The Tanzanian government and a consortium of companies are negotiating the regulatory terms for a game-changing LNG project. In this brief, the authors update a previous analysis of some of the key decisions that will be made in the negotiation and their potential impact on whether the project proceeds and the levels of revenues that it could generate for the government.
There is a reasonable chance that foreign investment in the LNG project will not happen under current conditions. If the project does proceed, the government revenues it generates are unlikely to be transformative.
This report explores common resource governance successes and challenges in sub-Saharan Africa. The authors conclude that policymakers, parliamentarians, civil society, media and regional institutions must focus on narrowing the implementation gap between extractive sector laws and actual practice, which will help to restore trust between government, communities and investors and thus strengthen sustainable management of natural resources.
The Tanzanian government and a consortium of companies are negotiating a host government agreement that will govern a game-changing liquefied natural gas (LNG) plant and be a significant part of the regulatory framework governing the entire offshore gas sector.

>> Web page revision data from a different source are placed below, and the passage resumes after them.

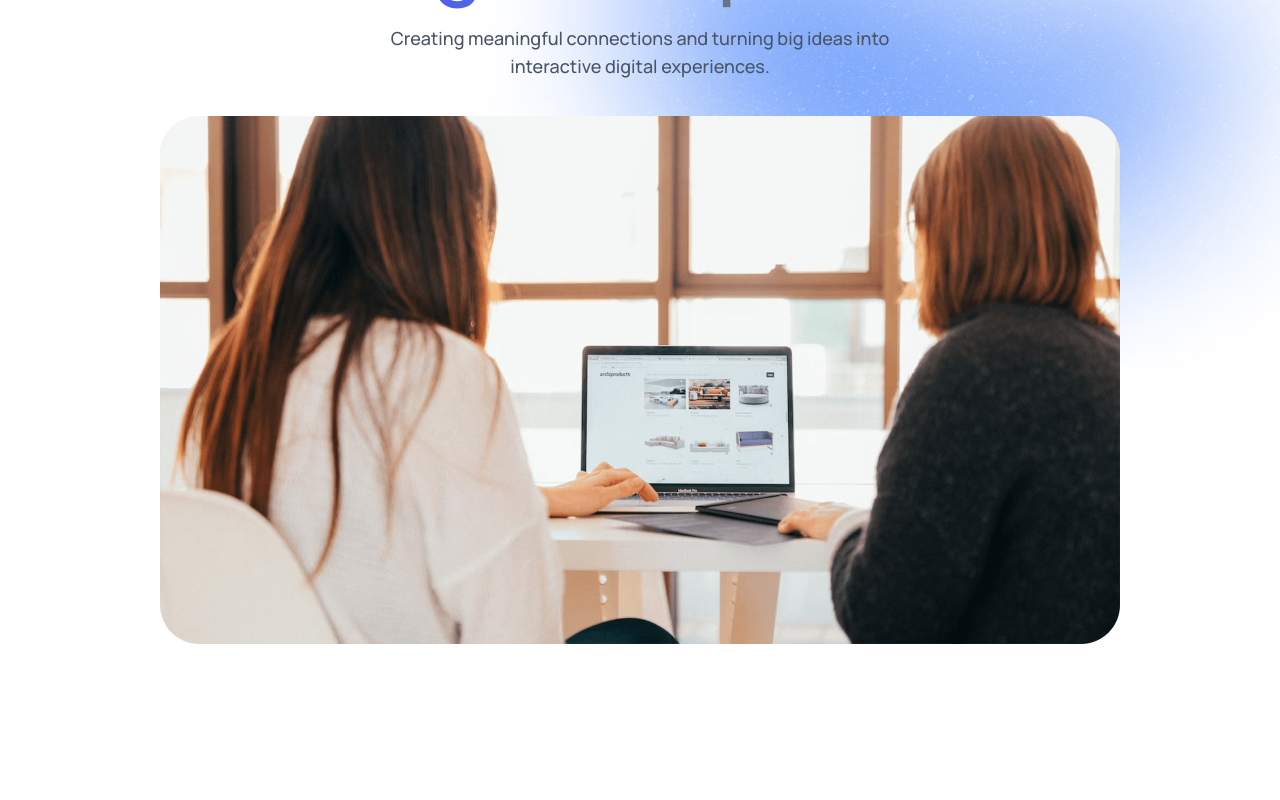
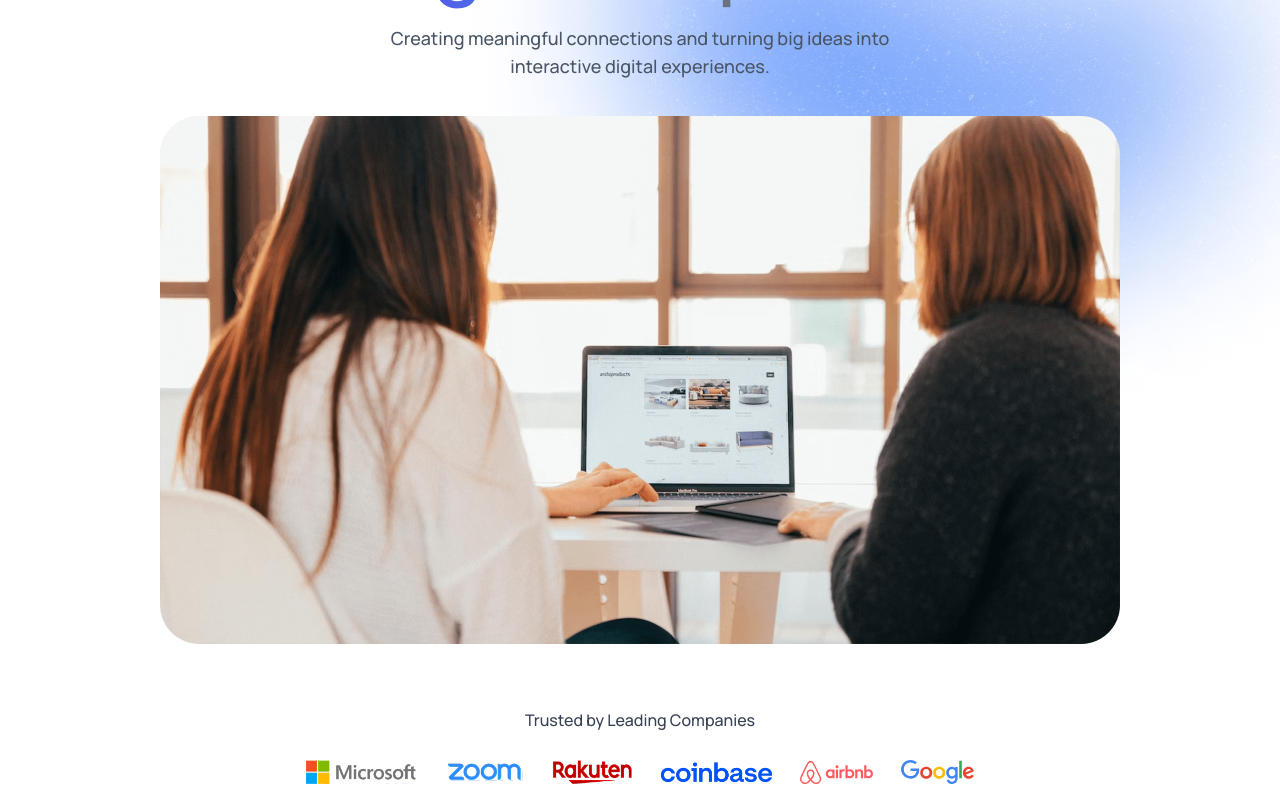
Before and after one commit to rou-nak-cloud/Agency-Ui, a React (Vite) app: page / in a window 1280 px wide. Shown: the part 381-1181 px from the top of the page. Before the commit the page ends 1089 px from the top, so only its background shows below. Built offline with nearby package versions, Linux system fonts and the light colour scheme.

Commit message:
trusted by companies  images section

```diff
--- a/src/App.jsx
+++ b/src/App.jsx
@@ -1,6 +1,7 @@
 import React, { useState } from 'react'
 import Navbar from './components/Navbar'
 import Hero from './components/Hero'
+import TrustedBy from './components/TrustedBy'
 
 const App = () => {
   const [theme, setTheme] = useState(localStorage.getItem('theme') ? localStorage.getItem('theme') : 'light')
@@ -9,6 +10,7 @@
       <div className='dark:bg-black/90 relative'>
         <Navbar theme={theme} setTheme={setTheme} />
         <Hero />
+        <TrustedBy />
       </div>
     </>
   )
--- /dev/null
+++ b/src/components/TrustedBy.jsx
@@ -0,0 +1,19 @@
+import React from 'react'
+import { company_logos } from '../assets/assets'
+
+const TrustedBy = () => {
+  return (
+    <>
+        <div className='flex flex-col items-center px-4 sm:px-12 lg:px-24 xl:px-40 gap-3 text-gray-700 dark:text-white/80'>
+            <h3 className='font-semibold'>Trusted by Leading Companies</h3>
+            <div className='flex items-center justify-center flex-wrap  gap-7 m-4'>
+                {company_logos.map((logo,idx) => (
+                    <img key={idx} src={logo} alt="companyLogo" className='max-h-5 sm:max-h-6 dark:drop-shadow-xl' />
+                ))}
+            </div>
+        </div>
+    </>
+  )
+}
+
+export default TrustedBy
```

In July 2015, Tanzania passed three pieces of legislation which lay the foundations for strong governance of the oil and gas sector. The passing of these acts is a positive step, but there is still much to be done.